Baltimore Mayor Catherine Pugh has decided to veto legislation to raise the city’s minimum wage to $15 an hour by the year 2020.
Mayor Pugh decided not to accelerate the cities minimum wage increase after talking to small business owners. She admitted that decision to veto the legislation was a difficult one.
“The economic impact that I think this has on the city making us the ‘hole in the donut.’ It is not appropriate at this time that I will sign this bill,” the Mayor said in a statement.
The state of Maryland’s minimum wage is set to increase to $10.10 an hour by the year 2018. If passed, Baltimore’s legislation would have paid minimum wage workers in the city almost 50% more than those in the rest of the state.

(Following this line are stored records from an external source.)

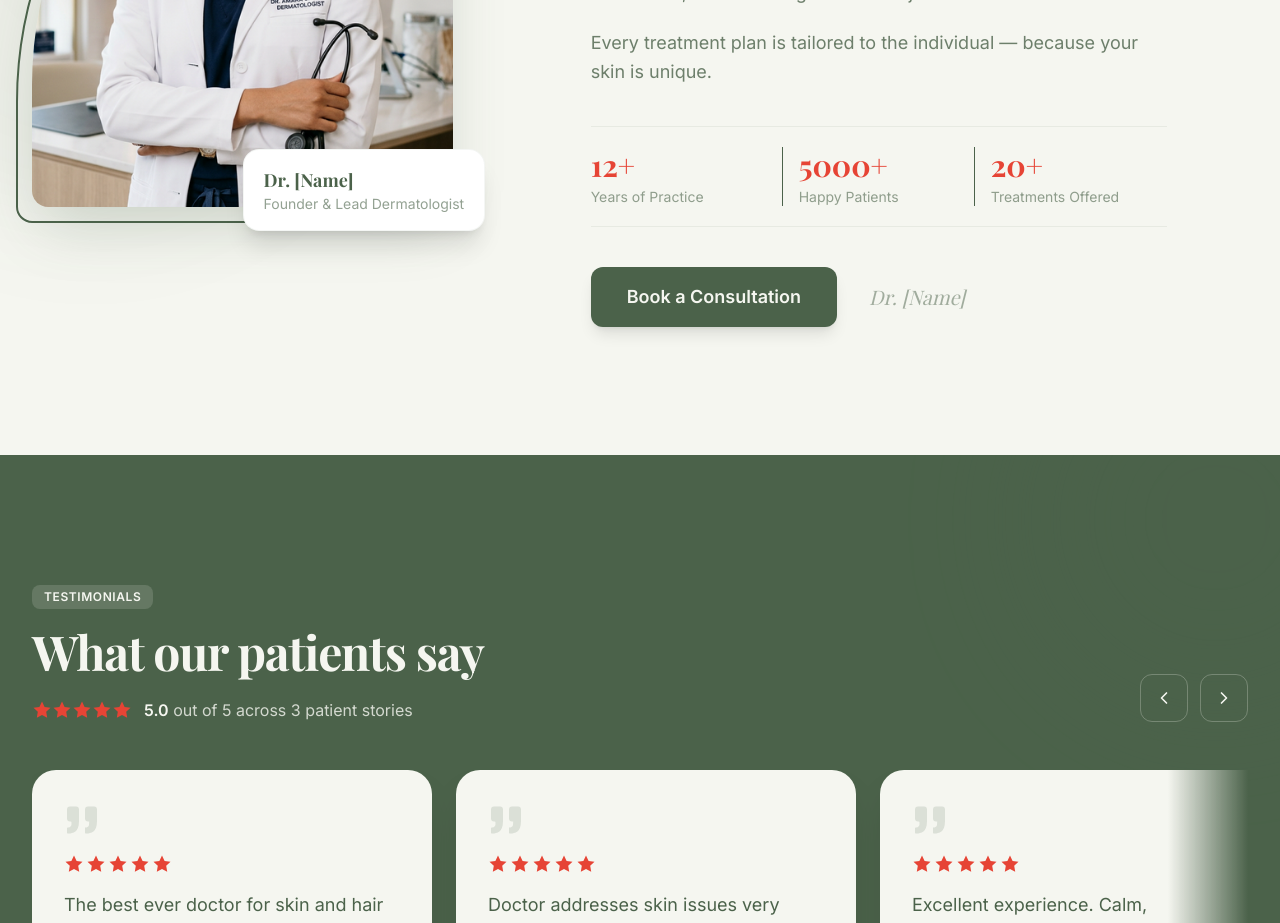
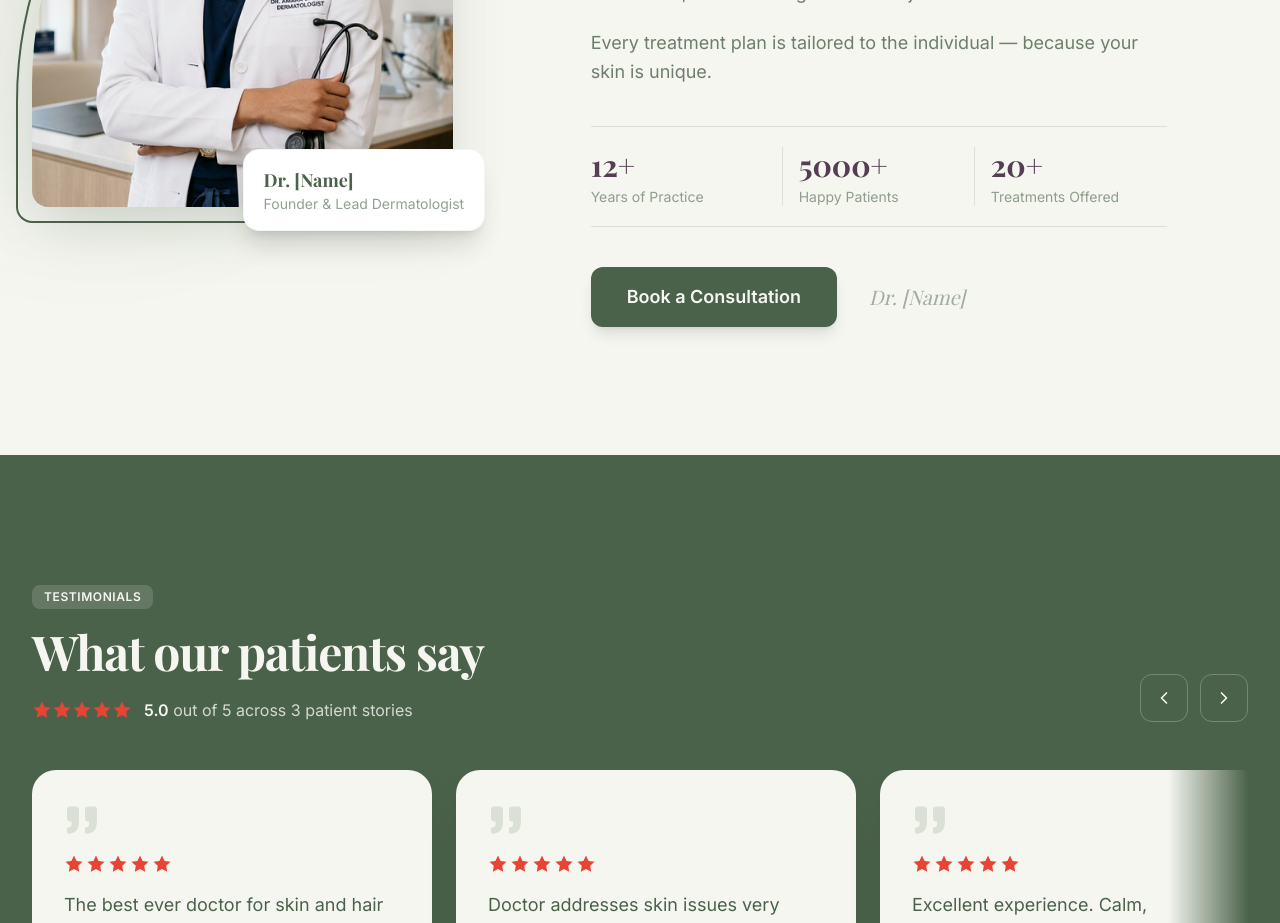
Before and after one commit to sultanxdev/dr, a Next.js app: page / in a window 1280 px wide. Shown: the part 2820-3743 px from the top of the page. Built offline with nearby package versions, Linux system fonts and the light colour scheme; a web font is replaced by a local one.

Commit message:
feat: add Hero and AboutDoctor components for home page

```diff
--- a/src/components/home/AboutDoctor.tsx
+++ b/src/components/home/AboutDoctor.tsx
@@ -5,9 +5,9 @@ import { motion, useReducedMotion, type Easing } from 'framer-motion';
 import { clientData } from '@/config/clientData';
 
 /* ─── Brand Palette ───────────────────────────────────────── */
-const GREEN  = '#4B624A';
-const CREAM  = '#F5F6F0';
-const RED    = '#E64435';
+const GREEN  = clientData.colors.primary;
+const CREAM  = clientData.colors.background;
+const RED    = clientData.colors.accent;
 
 const EASE: Easing = [0.22, 1, 0.36, 1];
 
@@ -122,10 +122,10 @@ export default function AboutDoctor() {
             <motion.dl
               {...reveal(0.25)}
               className="mt-10 grid max-w-xl grid-cols-3 divide-x py-5 border-y"
-              style={{ borderColor: `${GREEN}15`, divideColor: `${GREEN}15` }}
+              style={{ borderColor: `${GREEN}25` }}
             >
               {highlights.slice(0, 3).map((h) => (
-                <div key={h.label} className="px-4 first:pl-0">
+                <div key={h.label} className="px-4 first:pl-0" style={{ borderColor: `${GREEN}25` }}>
                   <dd className="font-serif text-2xl font-bold sm:text-3xl" style={{ color: RED }}>
                     {h.value}
                   </dd>
--- a/src/components/home/Hero.tsx
+++ b/src/components/home/Hero.tsx
@@ -205,7 +205,7 @@ export default function Hero() {
             <motion.div
               initial={{ opacity: 0, y: reduce ? 0 : 16, rotate: -3 }}
               animate={{ opacity: 1, y: 0, rotate: -3 }}
-              transition={{ duration: 0.7, delay: 0.9, ease: [0.22, 1, 0.36, 1] }}
+              transition={{ duration: 0.7, delay: 0.9, ease: easeCubic }}
               className="absolute -bottom-6 -left-2 max-w-[15rem] rounded-2xl bg-white p-4 shadow-xl sm:-left-6 lg:-left-10"
               style={{ border: '1px solid rgba(75, 98, 74, 0.06)' }}
             >
```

In mid-March, the Baltimore City Council voted 11-3 in favor of increasing the minimum wage to $15. The Mayor’s veto came as a shock to many on the Council. “We object that this bill which gave us such an opportunity to make a real difference has been put on the shelf through a veto,” Councilwoman Mary Pat Clarke said, denouncing the Mayor’s action.
At this point, it is unclear whether there will be an attempt to override the veto. Mayoral vetoes are traditionally difficult to overturn. Councilman Edward Reisinger voted for the minimum wage hike but announced that he would not support a veto override. “The Mayor has some very persuasive arguments,” he said, “Baltimore City does not have a money tree.”
The decision to veto the bill came just days after Washington DC’s Chief Financial Officer released a report warning that the District’s $15 minimum wage law could eliminate thousands of jobs.
The District of Columbia’s minimum wage hike went into effect in January of 2016. During the first six months of the wage increase, DC’s restaurants lost 1,400 jobs. By comparison, the hospitality industry in the Virginia and Maryland suburbs increased by 3,000 jobs over the same period.
Many worried that the same would be true – that businesses would move their jobs outside the city to save on payroll - if Baltimore had followed DC’s lead.
Baltimore’s minimum wage will now increase alongside the rest of the state of Maryland. In July of 2017, the state’s minimum wage will increase to $9.25 an hour. The following summer, it will increase to $10.10.